* Your objective
Using the records below, find every line that includes "https" and copy it.

* Data records

*** Block opens ***

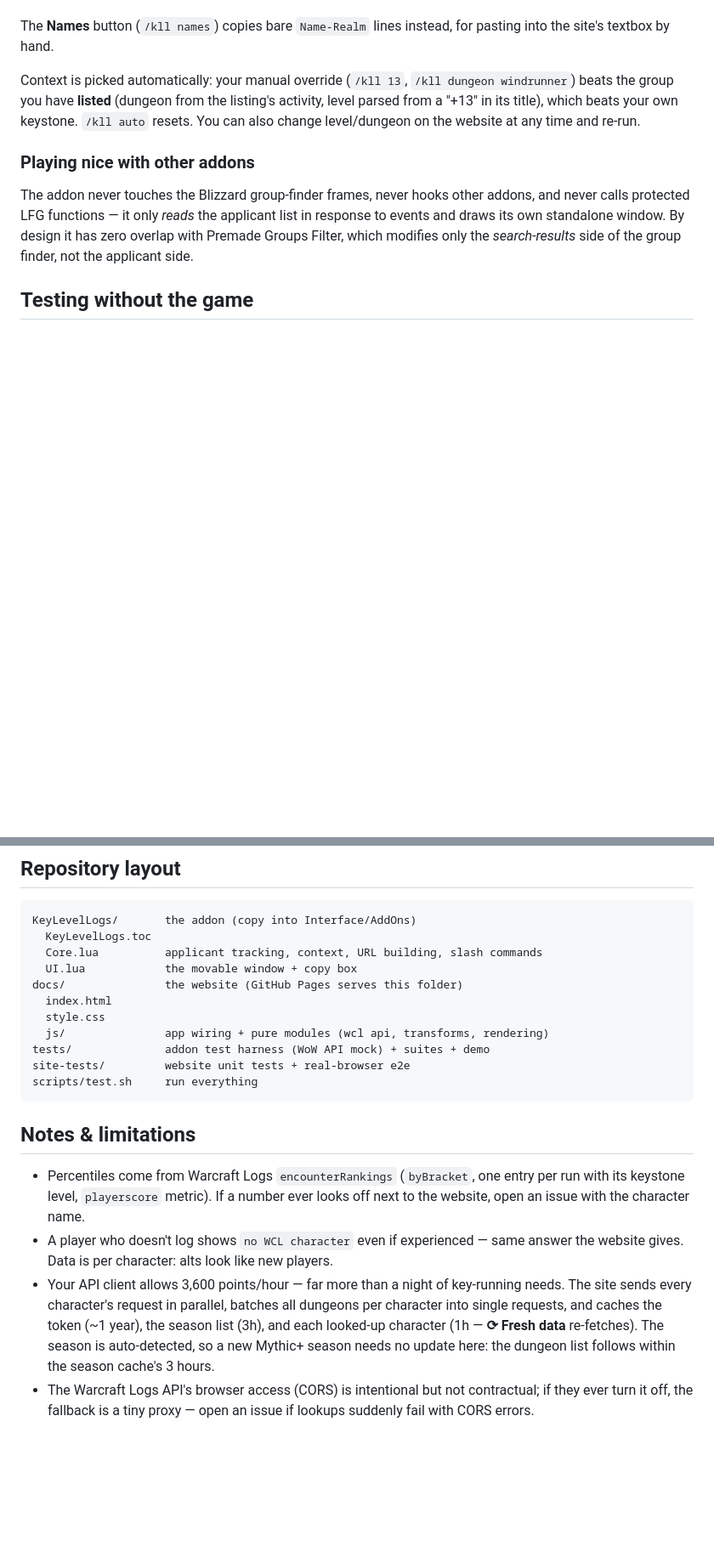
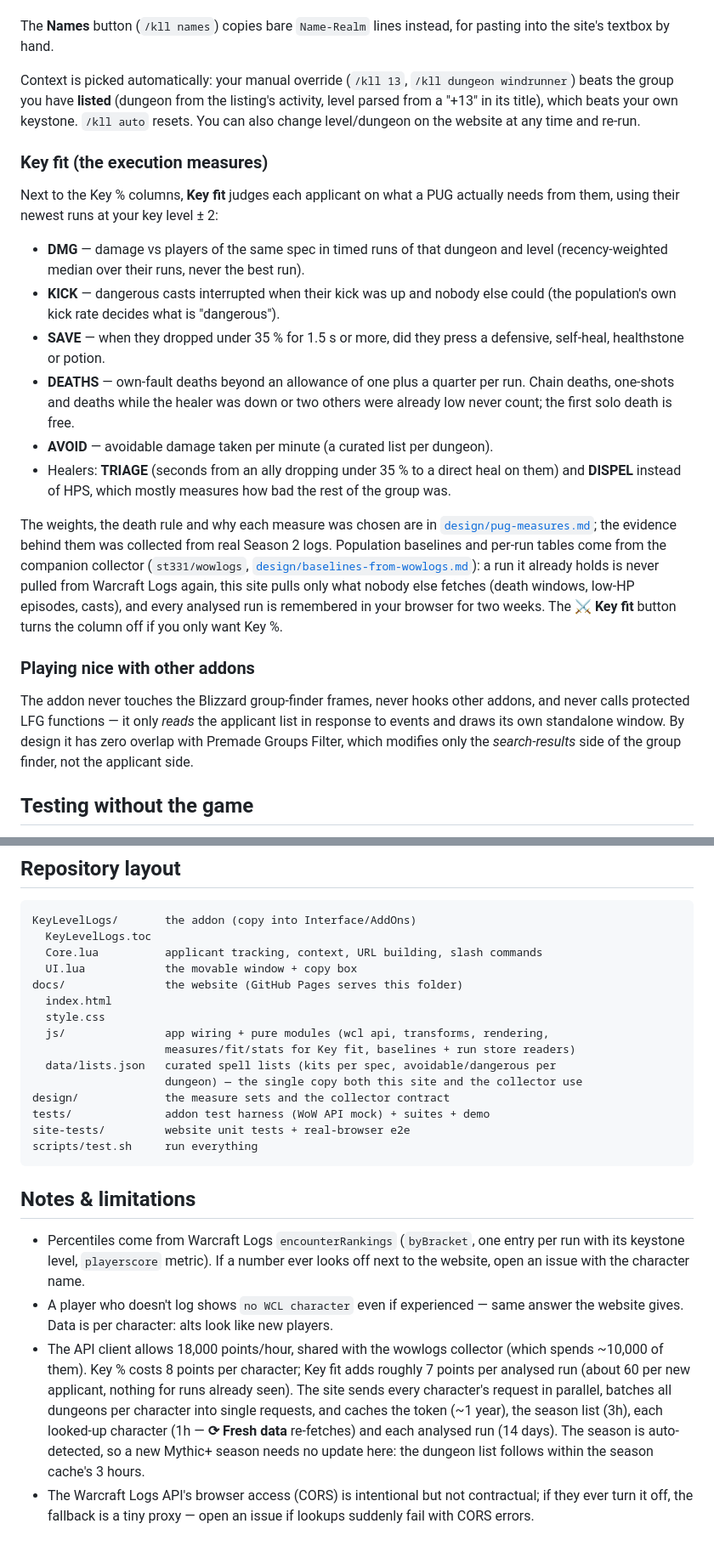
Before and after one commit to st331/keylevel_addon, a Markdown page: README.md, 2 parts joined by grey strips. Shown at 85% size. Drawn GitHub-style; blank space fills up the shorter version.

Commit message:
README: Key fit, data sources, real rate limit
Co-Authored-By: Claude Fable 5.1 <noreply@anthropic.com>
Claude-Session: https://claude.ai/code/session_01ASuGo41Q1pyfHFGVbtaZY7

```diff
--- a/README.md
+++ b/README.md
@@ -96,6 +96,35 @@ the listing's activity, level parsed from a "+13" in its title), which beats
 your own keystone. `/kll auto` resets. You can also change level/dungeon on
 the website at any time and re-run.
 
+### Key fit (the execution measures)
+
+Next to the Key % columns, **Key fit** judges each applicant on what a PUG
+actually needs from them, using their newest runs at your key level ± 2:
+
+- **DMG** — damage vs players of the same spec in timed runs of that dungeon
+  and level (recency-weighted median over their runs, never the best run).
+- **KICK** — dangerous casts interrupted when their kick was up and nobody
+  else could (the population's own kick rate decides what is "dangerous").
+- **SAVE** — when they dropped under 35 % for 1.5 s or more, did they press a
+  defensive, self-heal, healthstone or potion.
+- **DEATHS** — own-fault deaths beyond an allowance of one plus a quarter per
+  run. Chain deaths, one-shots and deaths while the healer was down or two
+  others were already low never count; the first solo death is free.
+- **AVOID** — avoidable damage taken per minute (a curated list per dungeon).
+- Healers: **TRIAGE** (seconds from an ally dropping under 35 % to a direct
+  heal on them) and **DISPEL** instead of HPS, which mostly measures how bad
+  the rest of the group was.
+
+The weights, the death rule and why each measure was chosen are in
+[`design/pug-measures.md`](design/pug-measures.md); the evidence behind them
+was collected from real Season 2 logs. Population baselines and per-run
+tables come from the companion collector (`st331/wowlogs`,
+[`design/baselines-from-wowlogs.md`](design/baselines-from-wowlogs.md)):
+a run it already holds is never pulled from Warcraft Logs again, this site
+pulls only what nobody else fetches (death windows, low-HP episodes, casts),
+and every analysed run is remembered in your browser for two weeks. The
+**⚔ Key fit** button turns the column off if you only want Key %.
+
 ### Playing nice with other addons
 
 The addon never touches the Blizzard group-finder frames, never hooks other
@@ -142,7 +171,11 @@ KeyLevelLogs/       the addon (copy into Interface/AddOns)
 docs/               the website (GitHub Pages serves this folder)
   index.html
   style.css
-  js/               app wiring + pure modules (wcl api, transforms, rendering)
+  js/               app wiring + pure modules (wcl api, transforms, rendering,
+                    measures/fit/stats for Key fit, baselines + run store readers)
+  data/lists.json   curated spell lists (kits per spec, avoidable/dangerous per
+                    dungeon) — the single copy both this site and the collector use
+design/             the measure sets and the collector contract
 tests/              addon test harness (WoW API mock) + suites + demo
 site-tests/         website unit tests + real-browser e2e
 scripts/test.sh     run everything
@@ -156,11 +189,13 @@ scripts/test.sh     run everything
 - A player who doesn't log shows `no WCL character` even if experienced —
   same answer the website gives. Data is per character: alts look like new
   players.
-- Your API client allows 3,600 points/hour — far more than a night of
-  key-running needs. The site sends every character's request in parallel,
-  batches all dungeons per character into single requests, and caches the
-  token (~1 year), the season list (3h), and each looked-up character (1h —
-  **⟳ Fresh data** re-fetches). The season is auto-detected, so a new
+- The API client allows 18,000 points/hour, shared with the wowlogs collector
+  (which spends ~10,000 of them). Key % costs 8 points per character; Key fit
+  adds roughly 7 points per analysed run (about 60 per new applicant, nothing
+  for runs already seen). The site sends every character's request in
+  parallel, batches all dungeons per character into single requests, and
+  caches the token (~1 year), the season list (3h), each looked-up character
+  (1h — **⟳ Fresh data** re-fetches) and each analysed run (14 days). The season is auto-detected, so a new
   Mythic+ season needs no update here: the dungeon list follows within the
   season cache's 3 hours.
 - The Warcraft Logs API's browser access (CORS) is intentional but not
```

*** Block closes ***
*** Block opens ***

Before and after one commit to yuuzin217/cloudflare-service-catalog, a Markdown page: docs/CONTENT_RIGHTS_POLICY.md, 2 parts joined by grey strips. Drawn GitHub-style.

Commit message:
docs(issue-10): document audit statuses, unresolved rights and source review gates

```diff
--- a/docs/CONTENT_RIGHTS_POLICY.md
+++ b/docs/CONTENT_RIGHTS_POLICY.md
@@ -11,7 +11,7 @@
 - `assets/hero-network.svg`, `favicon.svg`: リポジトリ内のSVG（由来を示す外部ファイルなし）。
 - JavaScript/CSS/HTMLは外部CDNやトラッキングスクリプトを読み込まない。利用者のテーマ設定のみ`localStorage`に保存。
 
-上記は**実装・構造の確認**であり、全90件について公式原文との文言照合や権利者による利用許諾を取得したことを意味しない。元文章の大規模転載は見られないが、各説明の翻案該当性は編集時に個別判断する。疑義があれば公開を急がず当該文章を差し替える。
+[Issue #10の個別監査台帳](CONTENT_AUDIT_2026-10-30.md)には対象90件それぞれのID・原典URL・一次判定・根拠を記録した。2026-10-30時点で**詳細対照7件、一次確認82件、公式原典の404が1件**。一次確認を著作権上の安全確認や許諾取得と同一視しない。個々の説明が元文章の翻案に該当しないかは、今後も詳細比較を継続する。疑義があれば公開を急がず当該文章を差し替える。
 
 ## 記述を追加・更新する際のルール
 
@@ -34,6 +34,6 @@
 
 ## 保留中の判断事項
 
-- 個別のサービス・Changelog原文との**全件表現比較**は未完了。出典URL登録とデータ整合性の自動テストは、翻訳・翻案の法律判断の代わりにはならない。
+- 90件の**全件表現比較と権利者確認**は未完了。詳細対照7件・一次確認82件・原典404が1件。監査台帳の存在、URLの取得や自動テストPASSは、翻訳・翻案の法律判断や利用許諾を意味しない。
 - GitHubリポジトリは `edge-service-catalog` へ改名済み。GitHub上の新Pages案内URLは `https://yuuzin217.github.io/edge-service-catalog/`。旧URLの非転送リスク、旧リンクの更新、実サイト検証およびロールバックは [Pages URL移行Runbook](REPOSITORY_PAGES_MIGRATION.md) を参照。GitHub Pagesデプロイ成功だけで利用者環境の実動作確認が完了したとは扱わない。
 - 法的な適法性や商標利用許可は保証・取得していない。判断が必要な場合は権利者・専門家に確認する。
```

*** Block closes ***
*** Block opens ***

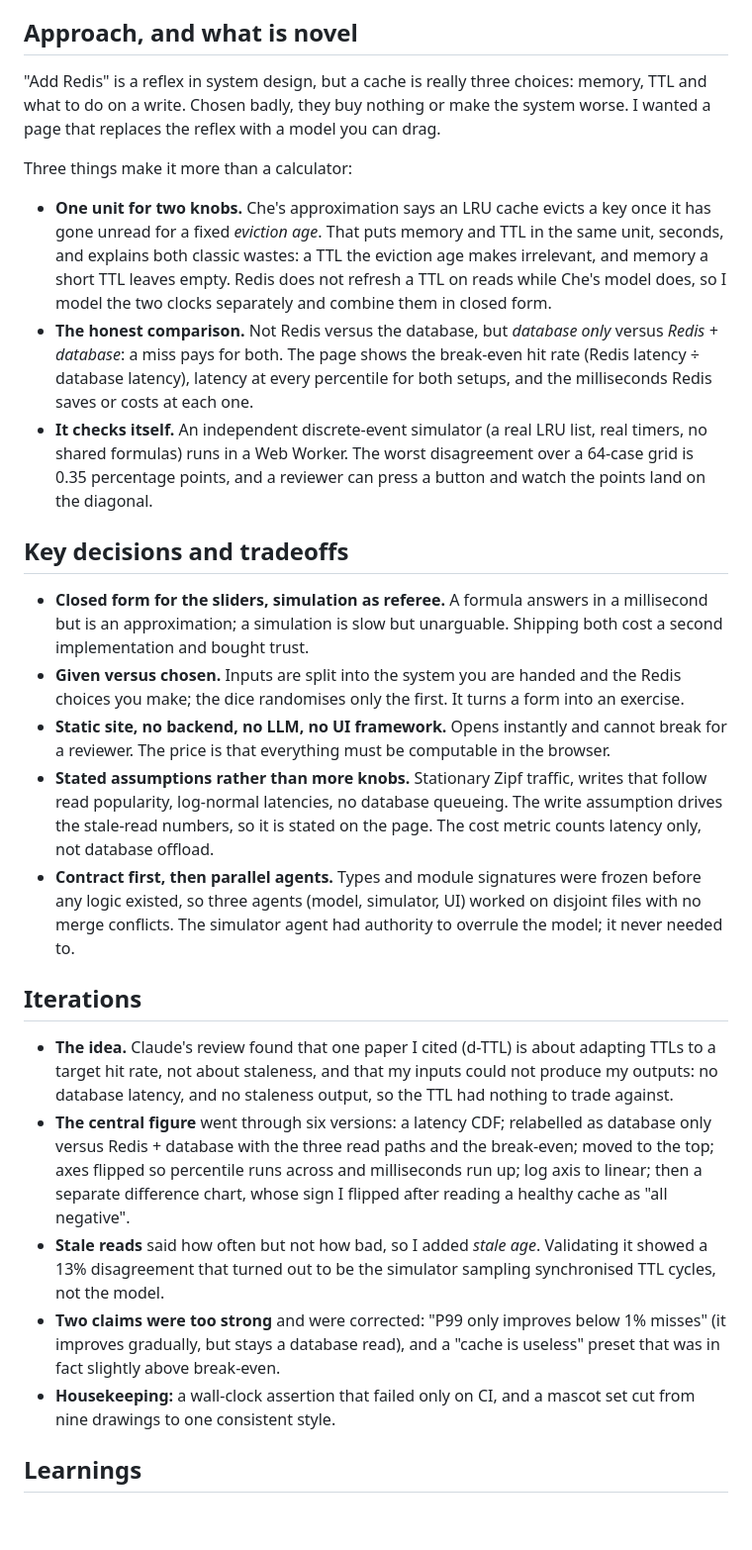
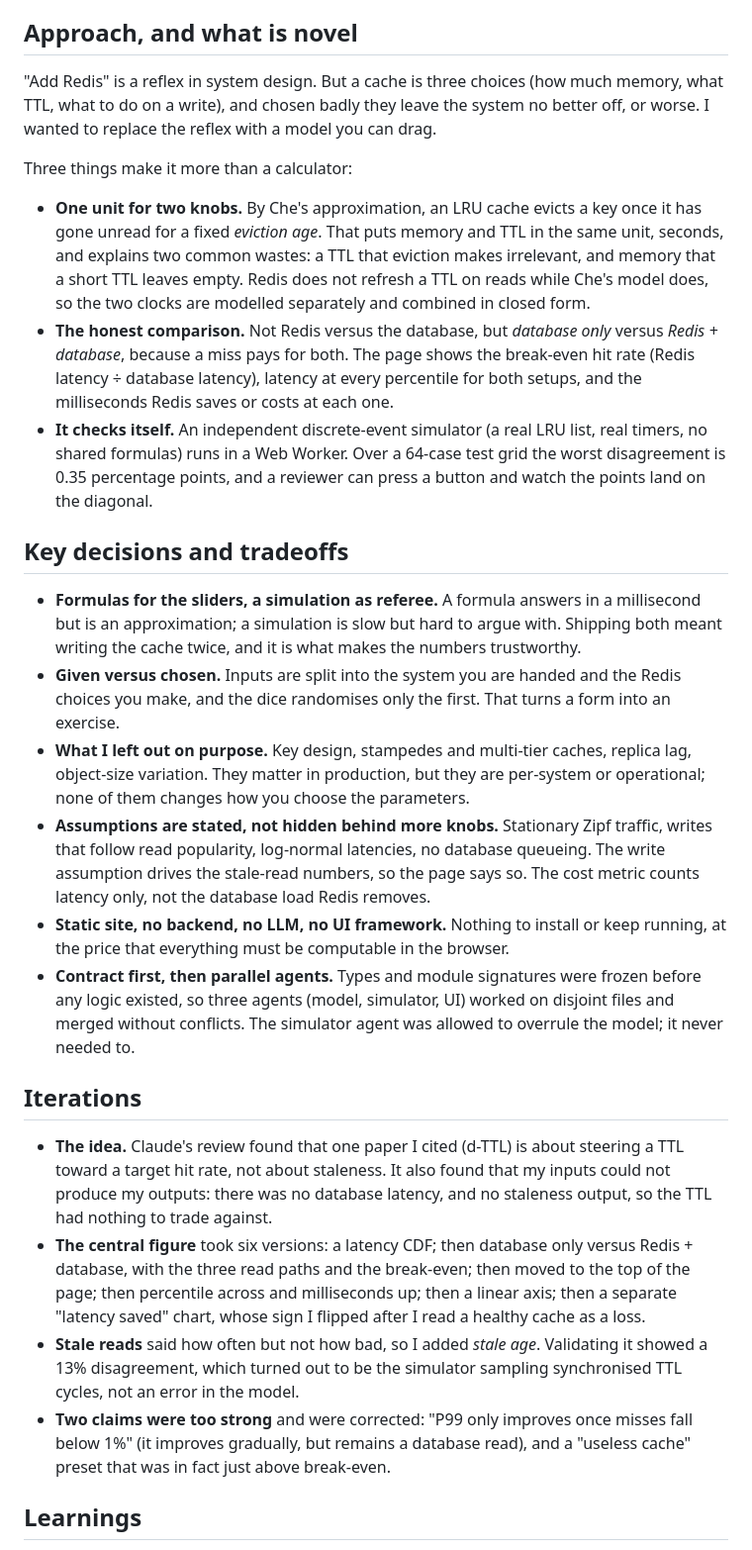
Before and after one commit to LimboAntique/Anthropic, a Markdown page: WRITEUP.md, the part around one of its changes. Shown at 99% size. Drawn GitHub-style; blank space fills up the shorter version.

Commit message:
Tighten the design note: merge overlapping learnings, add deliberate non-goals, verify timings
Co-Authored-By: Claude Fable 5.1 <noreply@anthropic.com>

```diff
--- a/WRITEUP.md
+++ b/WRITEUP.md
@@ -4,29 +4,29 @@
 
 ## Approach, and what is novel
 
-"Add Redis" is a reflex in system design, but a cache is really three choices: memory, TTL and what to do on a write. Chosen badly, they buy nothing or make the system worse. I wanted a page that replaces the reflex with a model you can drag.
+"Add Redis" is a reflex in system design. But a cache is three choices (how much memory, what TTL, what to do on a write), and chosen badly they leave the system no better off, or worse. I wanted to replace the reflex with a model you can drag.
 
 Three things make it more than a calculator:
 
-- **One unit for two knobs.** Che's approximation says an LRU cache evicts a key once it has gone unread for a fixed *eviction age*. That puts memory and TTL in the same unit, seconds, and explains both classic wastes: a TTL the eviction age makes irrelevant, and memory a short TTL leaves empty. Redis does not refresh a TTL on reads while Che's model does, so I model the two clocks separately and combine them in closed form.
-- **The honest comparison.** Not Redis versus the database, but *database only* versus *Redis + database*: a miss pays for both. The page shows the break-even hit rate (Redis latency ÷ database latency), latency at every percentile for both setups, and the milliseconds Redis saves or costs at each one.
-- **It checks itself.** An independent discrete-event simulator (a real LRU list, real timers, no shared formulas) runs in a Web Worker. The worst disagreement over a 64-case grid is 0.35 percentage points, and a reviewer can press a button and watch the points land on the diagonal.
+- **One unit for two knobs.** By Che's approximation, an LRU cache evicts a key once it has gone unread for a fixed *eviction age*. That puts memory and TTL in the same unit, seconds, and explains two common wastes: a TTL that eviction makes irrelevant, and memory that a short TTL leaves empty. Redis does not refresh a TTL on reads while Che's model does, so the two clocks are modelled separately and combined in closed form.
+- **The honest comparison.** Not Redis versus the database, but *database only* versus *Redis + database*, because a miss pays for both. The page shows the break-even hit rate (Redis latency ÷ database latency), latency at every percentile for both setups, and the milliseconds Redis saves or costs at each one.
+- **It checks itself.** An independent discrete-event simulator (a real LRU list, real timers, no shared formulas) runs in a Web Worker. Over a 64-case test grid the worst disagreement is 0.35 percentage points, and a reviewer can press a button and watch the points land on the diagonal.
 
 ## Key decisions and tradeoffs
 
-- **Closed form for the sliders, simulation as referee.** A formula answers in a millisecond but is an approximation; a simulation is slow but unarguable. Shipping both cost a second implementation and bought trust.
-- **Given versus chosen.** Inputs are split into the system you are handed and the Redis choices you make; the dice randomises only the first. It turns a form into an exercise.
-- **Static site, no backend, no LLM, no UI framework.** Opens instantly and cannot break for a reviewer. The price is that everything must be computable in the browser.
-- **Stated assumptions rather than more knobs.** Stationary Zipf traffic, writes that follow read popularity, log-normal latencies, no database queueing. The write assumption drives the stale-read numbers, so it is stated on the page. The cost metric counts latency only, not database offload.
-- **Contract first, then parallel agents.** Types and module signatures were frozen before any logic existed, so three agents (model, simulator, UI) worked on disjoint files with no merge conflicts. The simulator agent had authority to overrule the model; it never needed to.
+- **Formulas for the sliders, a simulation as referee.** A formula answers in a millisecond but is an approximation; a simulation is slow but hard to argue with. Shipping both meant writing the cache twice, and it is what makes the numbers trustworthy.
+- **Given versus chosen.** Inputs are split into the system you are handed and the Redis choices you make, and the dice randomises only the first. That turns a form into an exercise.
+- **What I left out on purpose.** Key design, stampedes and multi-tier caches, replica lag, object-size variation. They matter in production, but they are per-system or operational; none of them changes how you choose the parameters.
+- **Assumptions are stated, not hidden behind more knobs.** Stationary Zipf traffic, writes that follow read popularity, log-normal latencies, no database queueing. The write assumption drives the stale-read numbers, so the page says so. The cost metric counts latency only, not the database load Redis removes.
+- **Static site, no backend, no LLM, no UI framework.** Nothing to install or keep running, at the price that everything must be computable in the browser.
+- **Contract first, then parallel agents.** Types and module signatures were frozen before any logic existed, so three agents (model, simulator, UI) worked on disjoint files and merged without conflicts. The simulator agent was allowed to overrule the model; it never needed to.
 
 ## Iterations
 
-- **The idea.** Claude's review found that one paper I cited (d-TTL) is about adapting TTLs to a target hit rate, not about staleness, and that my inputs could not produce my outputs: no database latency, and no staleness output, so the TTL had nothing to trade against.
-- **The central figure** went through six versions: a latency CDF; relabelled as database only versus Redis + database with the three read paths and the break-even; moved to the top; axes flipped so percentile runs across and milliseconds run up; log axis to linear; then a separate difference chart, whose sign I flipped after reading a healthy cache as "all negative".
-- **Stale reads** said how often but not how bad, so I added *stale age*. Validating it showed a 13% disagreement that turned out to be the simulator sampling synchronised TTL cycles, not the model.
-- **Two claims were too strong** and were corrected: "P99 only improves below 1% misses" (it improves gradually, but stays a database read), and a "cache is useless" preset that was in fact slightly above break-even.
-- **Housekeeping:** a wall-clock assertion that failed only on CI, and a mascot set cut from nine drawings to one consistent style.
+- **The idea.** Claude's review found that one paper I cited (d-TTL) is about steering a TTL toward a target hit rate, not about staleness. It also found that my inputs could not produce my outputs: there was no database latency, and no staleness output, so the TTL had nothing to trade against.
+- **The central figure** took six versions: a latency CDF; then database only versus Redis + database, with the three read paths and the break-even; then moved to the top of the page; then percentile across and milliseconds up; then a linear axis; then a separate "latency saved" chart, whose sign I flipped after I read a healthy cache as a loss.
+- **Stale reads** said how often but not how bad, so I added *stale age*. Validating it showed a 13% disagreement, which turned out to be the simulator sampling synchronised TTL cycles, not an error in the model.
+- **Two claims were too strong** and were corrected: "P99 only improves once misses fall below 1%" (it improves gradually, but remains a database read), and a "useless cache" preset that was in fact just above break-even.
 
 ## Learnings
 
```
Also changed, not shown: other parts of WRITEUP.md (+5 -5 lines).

*** Block closes ***

* Exercise output
Claude-Session: https://claude.ai/code/session_01ASuGo41Q1pyfHFGVbtaZY7
 - GitHubリポジトリは `edge-service-catalog` へ改名済み。GitHub上の新Pages案内URLは `https://yuuzin217.github.io/edge-service-catalog/`。旧URLの非転送リスク、旧リンクの更新、実サイト検証およびロールバックは [Pages URL移行Runbook](REPOSITORY_PAGES_MIGRATION.md) を参照。GitHub Pagesデプロイ成功だけで利用者環境の実動作確認が完了したとは扱わない。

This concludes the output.